On the Oregon coast there is a natural hole called Thor’s Well that looks as though someone pulled the plug on the sea. According to researchers, the Well probably started out as a sea cave dug out by the waves, before the roof eventually collapsed and created openings at the bottom and top through which the ocean sprays. The site is most spectacular at high tide, or during storms when water washes violently over the rocks and funnels into the hole. During these sudden torrents, unsuspecting visitors to the site run the risk of being swept right into the maelstrom. 📸: Photo regrammed from @stevenacr.es.
Some stunning shots of the abandoned Hungarian power station used as a filming location in 2017’s Blade Runner 2049. Or as @forgottenheritage put it, “real life snakes and ladders”. The stairs were famously used in the orphanage scenes when Ryan Gosling is looking for clues to his past. 📸: Photos by explorer and AO pal @forgottenheritage.

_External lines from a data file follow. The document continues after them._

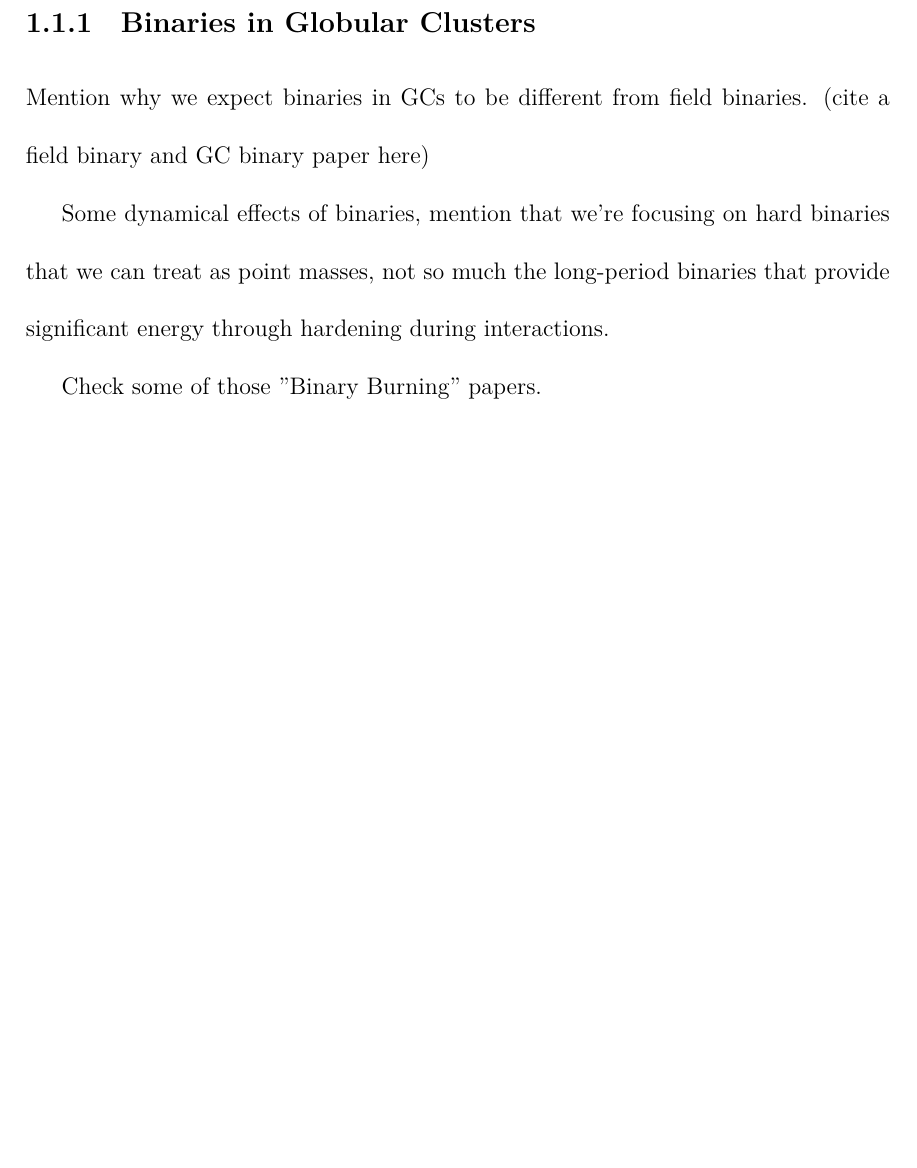
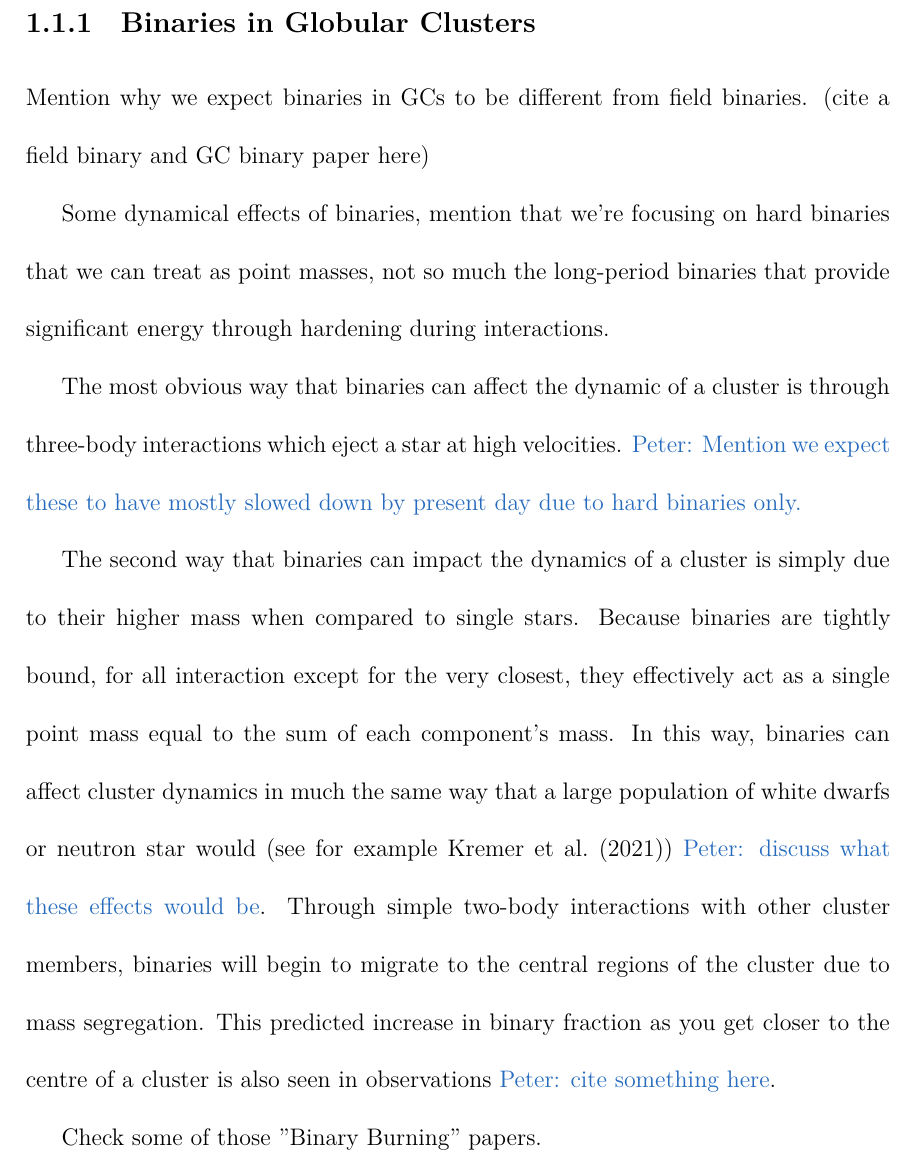
Before and after one commit to pjs902/honours-thesis, a LaTeX thesis (thesis/thesis.tex, which reads thesis/chapters/intro.tex): part of page 7 of 15 before the commit and part of page 7 of 16 after it, cut so that both start at the same text, the shorter picture padded with empty space. The pictures show the PDF file thesis/thesis.pdf that the author committed with the source.

Commit message:
tiny bit of wiriting

```diff
--- a/thesis/chapters/intro.tex
+++ b/thesis/chapters/intro.tex
@@ -35,6 +35,21 @@ Mention why we expect binaries in GCs to be different from field binaries. (cite
 Some dynamical effects of binaries, mention that we're focusing on hard binaries that we can treat
 as point masses, not so much the long-period binaries that provide significant energy through
 hardening during interactions.
+
+The most obvious way that binaries can affect the dynamic of a cluster is through three-body
+interactions which eject a star at high velocities. \ps{Mention we expect these to have mostly
+	slowed down by present day due to hard binaries only.}
+
+
+The second way that binaries can impact the dynamics of a cluster is simply due to their higher mass
+when compared to single stars. Because binaries are tightly bound, for all interaction except for
+the very closest, they effectively act as a single point mass equal to the sum of each component's
+mass. In this way, binaries can affect cluster dynamics in much the same way that a large population
+of white dwarfs or neutron star would (see for example \citet{Kremer2021}) \ps{discuss what these
+	effects would be}. Through simple two-body interactions with other cluster members, binaries will
+begin to migrate to the central regions of the cluster due to mass segregation. This predicted
+increase in binary fraction as you get closer to the centre of a cluster is also seen in
+observations \ps{cite something here}.
 
 Check some of those "Binary Burning" papers.
 
```
Also changed, not shown: thesis/thesis.pdf.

A gorgeous colossus of any oyster served with a side of history from @chefdanbarber: “A fat, four year old oyster and an ode to what oysters used to be. Before beef, oysters took center stage. Cheap (and delicious) sources of protein, oysters were featured as the main act of the meal: oyster pie, Oysters Pompadour, oyster stews and so forth. They were raised to be BIG and MEATY—descriptions from early settlers in New York say shells were nearly a foot in length. By the mid 20th century, meat was cheap. Oyster patties were replaced with beef patties and the demand for oysters diminished. Bite-sized and delicate became all the rage and then the norm. But Widow’s Hole Oyster Farm in Greenport Harbor (once New York’s oyster capital) is keeping them in the water for up to 4 years, like the one pictured here—something you never see in the oyster world anymore. And let’s not forget that oysters are filter feeders—they clean the waters they grow in—so that makes 4 years of filtering clean water and a nod to what’s possible for the future.”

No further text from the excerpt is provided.